resolving a dispute have failed and there is no immediate
prospect for the resolution of the dispute.
The section was inserted into the Act to ensure that
industrial matters are dealt with and resolved within
the system set up for that purpose but if that arbitral
system for resolving disputes fails the sanction of
a common law action then becomes available provided
the Full State Commission first so determines.
Thirdly Section 31 of the State Act allows dismissed
employees the right to apply to the State Commission
for an order for re-employment to the former position
or to another position or more likely for compensation
if the dismissal is found to be harsh, unjust or unreasonable.
From 1 July 1991 applications may only be made by
employees whose remuneration is governed by a South
Australian or Federal award or industrial agreement
or whose remuneration is less than $65,000 per annum.
In my experience, national enterprises with a presence
in South Australia find this unfair dismissal section
the severest of all State jurisdictions.
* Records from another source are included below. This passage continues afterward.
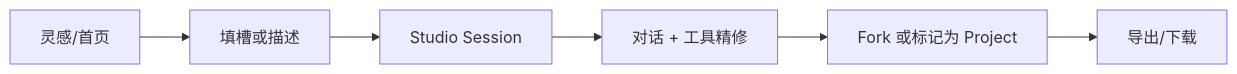
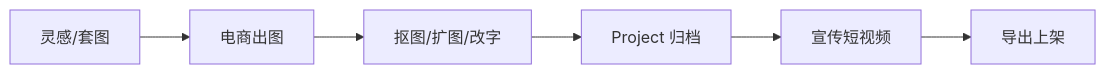
The diagram in docs/PROJECT_WORKFLOW.md (sev7n4/aimarket), drawn with Mermaid before and after one commit. The commit also changed other lines of this file and 12 other files, not shown here.

First line of the commit message:
docs(product): 定位收窄为电商出图 + 宣传短视频

````diff
--- a/docs/PROJECT_WORKFLOW.md
+++ b/docs/PROJECT_WORKFLOW.md
@@ -20,8 +20,8 @@
 ```mermaid
 flowchart LR
-  Discover[灵感/首页] --> Intent[填槽或描述]
-  Intent --> Session[Studio Session]
-  Session --> Refine[对话 + 工具精修]
-  Refine --> Project[Fork 或标记为 Project]
-  Project --> Export[导出/下载]
+  Discover[灵感/套图] --> Images[电商出图]
+  Images --> Refine[抠图/扩图/改字]
+  Refine --> Project[Project 归档]
+  Project --> Video[宣传短视频]
+  Video --> Export[导出上架]
 ```
````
Currently,
applications are being filed in record numbers. No
doubt many employees, encouraged by what is basically
a no cost jurisdiction, flash out applications on the
basis that their former employers will take a commercial
decision to make a quick further payment to resolve
the matter rather than fight it on the merits.
Section 31 applications are a constant source of worry,
time and effort to the industrial relations and human
resource managers of many of my firm's eastern State
corporate clients with a presence in South Australia.
Self servingly I conclude then by saying the work
this section provides to me in advising our employer
clients goes some way to filling the gaps caused by
the trends of the past sixteen years to which I referred